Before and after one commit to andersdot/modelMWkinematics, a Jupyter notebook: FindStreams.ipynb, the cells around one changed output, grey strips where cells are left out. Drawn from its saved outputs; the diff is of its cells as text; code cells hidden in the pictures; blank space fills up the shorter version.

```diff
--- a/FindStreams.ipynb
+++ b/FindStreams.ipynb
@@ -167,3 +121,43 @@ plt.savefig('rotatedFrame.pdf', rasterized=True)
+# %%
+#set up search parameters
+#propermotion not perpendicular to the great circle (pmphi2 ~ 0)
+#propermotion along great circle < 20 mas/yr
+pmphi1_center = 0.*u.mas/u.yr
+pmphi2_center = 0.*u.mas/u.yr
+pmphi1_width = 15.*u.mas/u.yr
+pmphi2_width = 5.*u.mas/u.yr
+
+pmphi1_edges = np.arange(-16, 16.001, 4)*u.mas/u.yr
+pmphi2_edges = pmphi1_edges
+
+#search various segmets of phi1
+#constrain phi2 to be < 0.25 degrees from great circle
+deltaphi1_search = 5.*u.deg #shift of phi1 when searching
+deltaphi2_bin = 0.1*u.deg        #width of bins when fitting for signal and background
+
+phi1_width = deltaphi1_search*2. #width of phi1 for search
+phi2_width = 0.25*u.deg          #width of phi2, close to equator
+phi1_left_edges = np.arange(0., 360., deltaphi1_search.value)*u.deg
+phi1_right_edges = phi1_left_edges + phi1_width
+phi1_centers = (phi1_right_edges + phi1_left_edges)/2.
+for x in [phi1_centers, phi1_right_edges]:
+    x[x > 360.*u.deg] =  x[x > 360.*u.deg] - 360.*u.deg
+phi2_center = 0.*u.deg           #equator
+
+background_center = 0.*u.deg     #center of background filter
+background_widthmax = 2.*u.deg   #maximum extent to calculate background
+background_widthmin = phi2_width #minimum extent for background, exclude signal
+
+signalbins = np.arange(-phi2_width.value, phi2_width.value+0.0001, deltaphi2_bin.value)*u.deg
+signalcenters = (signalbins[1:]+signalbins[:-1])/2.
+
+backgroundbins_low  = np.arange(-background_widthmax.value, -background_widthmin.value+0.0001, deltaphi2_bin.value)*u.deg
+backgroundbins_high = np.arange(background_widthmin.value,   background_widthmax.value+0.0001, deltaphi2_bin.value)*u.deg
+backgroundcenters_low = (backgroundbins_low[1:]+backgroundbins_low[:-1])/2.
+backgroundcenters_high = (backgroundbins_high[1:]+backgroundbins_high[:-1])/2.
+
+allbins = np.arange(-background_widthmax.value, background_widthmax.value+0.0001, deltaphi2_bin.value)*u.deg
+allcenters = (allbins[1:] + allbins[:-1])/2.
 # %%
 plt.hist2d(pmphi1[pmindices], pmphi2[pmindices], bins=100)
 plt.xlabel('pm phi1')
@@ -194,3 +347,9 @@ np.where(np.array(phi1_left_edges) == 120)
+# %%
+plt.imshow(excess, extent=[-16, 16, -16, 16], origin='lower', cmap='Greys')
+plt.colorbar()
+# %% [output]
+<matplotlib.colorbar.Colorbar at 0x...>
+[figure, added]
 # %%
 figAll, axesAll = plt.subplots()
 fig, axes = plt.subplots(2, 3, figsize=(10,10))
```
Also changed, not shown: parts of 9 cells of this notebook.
********
## Exercise aim
Your task is to repeat the data exactly, with nothing left out.

## Your response
Before and after one commit to andersdot/modelMWkinematics, a Jupyter notebook: FindStreams.ipynb, the cells around one changed output, grey strips where cells are left out. Drawn from its saved outputs; the diff is of its cells as text; code cells hidden in the pictures; blank space fills up the shorter version.

```diff
--- a/FindStreams.ipynb
+++ b/FindStreams.ipynb
@@ -167,3 +121,43 @@ plt.savefig('rotatedFrame.pdf', rasterized=True)
+# %%
+#set up search parameters
+#propermotion not perpendicular to the great circle (pmphi2 ~ 0)
+#propermotion along great circle < 20 mas/yr
+pmphi1_center = 0.*u.mas/u.yr
+pmphi2_center = 0.*u.mas/u.yr
+pmphi1_width = 15.*u.mas/u.yr
+pmphi2_width = 5.*u.mas/u.yr
+
+pmphi1_edges = np.arange(-16, 16.001, 4)*u.mas/u.yr
+pmphi2_edges = pmphi1_edges
+
+#search various segmets of phi1
+#constrain phi2 to be < 0.25 degrees from great circle
+deltaphi1_search = 5.*u.deg #shift of phi1 when searching
+deltaphi2_bin = 0.1*u.deg        #width of bins when fitting for signal and background
+
+phi1_width = deltaphi1_search*2. #width of phi1 for search
+phi2_width = 0.25*u.deg          #width of phi2, close to equator
+phi1_left_edges = np.arange(0., 360., deltaphi1_search.value)*u.deg
+phi1_right_edges = phi1_left_edges + phi1_width
+phi1_centers = (phi1_right_edges + phi1_left_edges)/2.
+for x in [phi1_centers, phi1_right_edges]:
+    x[x > 360.*u.deg] =  x[x > 360.*u.deg] - 360.*u.deg
+phi2_center = 0.*u.deg           #equator
+
+background_center = 0.*u.deg     #center of background filter
+background_widthmax = 2.*u.deg   #maximum extent to calculate background
+background_widthmin = phi2_width #minimum extent for background, exclude signal
+
+signalbins = np.arange(-phi2_width.value, phi2_width.value+0.0001, deltaphi2_bin.value)*u.deg
+signalcenters = (signalbins[1:]+signalbins[:-1])/2.
+
+backgroundbins_low  = np.arange(-background_widthmax.value, -background_widthmin.value+0.0001, deltaphi2_bin.value)*u.deg
+backgroundbins_high = np.arange(background_widthmin.value,   background_widthmax.value+0.0001, deltaphi2_bin.value)*u.deg
+backgroundcenters_low = (backgroundbins_low[1:]+backgroundbins_low[:-1])/2.
+backgroundcenters_high = (backgroundbins_high[1:]+backgroundbins_high[:-1])/2.
+
+allbins = np.arange(-background_widthmax.value, background_widthmax.value+0.0001, deltaphi2_bin.value)*u.deg
+allcenters = (allbins[1:] + allbins[:-1])/2.
 # %%
 plt.hist2d(pmphi1[pmindices], pmphi2[pmindices], bins=100)
 plt.xlabel('pm phi1')
@@ -194,3 +347,9 @@ np.where(np.array(phi1_left_edges) == 120)
+# %%
+plt.imshow(excess, extent=[-16, 16, -16, 16], origin='lower', cmap='Greys')
+plt.colorbar()
+# %% [output]
+<matplotlib.colorbar.Colorbar at 0x...>
+[figure, added]
 # %%
 figAll, axesAll = plt.subplots()
 fig, axes = plt.subplots(2, 3, figsize=(10,10))
```
Also changed, not shown: parts of 9 cells of this notebook.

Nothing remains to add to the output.